» Your task: Every record must appear in the response exactly as given.

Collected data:
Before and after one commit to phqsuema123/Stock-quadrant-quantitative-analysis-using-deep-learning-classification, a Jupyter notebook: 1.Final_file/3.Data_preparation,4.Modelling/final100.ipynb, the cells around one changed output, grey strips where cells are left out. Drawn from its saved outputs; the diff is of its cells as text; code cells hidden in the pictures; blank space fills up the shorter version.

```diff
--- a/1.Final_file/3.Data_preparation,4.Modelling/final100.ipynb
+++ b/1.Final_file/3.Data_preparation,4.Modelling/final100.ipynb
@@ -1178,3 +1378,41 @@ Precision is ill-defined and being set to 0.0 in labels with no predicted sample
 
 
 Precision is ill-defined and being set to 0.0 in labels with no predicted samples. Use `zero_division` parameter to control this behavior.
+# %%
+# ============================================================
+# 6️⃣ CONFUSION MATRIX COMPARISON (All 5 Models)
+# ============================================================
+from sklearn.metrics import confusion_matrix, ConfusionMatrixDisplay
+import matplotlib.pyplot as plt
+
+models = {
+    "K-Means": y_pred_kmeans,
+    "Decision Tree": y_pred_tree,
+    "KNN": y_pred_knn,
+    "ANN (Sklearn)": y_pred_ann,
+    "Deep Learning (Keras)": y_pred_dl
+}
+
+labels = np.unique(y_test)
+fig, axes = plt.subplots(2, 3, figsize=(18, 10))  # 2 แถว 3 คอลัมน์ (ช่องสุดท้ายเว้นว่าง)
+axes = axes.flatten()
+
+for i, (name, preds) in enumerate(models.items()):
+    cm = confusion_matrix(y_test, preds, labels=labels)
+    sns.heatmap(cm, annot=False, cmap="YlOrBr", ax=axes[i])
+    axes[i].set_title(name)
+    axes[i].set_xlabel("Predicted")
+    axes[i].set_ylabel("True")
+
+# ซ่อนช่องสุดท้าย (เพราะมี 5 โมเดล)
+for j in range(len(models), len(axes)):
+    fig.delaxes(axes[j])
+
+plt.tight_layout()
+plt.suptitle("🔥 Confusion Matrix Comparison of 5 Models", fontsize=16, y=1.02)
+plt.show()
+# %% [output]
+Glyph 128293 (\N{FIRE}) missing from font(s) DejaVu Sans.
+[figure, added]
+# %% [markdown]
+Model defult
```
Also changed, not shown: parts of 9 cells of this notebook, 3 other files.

» Written solution:
Before and after one commit to phqsuema123/Stock-quadrant-quantitative-analysis-using-deep-learning-classification, a Jupyter notebook: 1.Final_file/3.Data_preparation,4.Modelling/final100.ipynb, the cells around one changed output, grey strips where cells are left out. Drawn from its saved outputs; the diff is of its cells as text; code cells hidden in the pictures; blank space fills up the shorter version.

```diff
--- a/1.Final_file/3.Data_preparation,4.Modelling/final100.ipynb
+++ b/1.Final_file/3.Data_preparation,4.Modelling/final100.ipynb
@@ -1178,3 +1378,41 @@ Precision is ill-defined and being set to 0.0 in labels with no predicted sample
 
 
 Precision is ill-defined and being set to 0.0 in labels with no predicted samples. Use `zero_division` parameter to control this behavior.
+# %%
+# ============================================================
+# 6️⃣ CONFUSION MATRIX COMPARISON (All 5 Models)
+# ============================================================
+from sklearn.metrics import confusion_matrix, ConfusionMatrixDisplay
+import matplotlib.pyplot as plt
+
+models = {
+    "K-Means": y_pred_kmeans,
+    "Decision Tree": y_pred_tree,
+    "KNN": y_pred_knn,
+    "ANN (Sklearn)": y_pred_ann,
+    "Deep Learning (Keras)": y_pred_dl
+}
+
+labels = np.unique(y_test)
+fig, axes = plt.subplots(2, 3, figsize=(18, 10))  # 2 แถว 3 คอลัมน์ (ช่องสุดท้ายเว้นว่าง)
+axes = axes.flatten()
+
+for i, (name, preds) in enumerate(models.items()):
+    cm = confusion_matrix(y_test, preds, labels=labels)
+    sns.heatmap(cm, annot=False, cmap="YlOrBr", ax=axes[i])
+    axes[i].set_title(name)
+    axes[i].set_xlabel("Predicted")
+    axes[i].set_ylabel("True")
+
+# ซ่อนช่องสุดท้าย (เพราะมี 5 โมเดล)
+for j in range(len(models), len(axes)):
+    fig.delaxes(axes[j])
+
+plt.tight_layout()
+plt.suptitle("🔥 Confusion Matrix Comparison of 5 Models", fontsize=16, y=1.02)
+plt.show()
+# %% [output]
+Glyph 128293 (\N{FIRE}) missing from font(s) DejaVu Sans.
+[figure, added]
+# %% [markdown]
+Model defult
```
Also changed, not shown: parts of 9 cells of this notebook, 3 other files.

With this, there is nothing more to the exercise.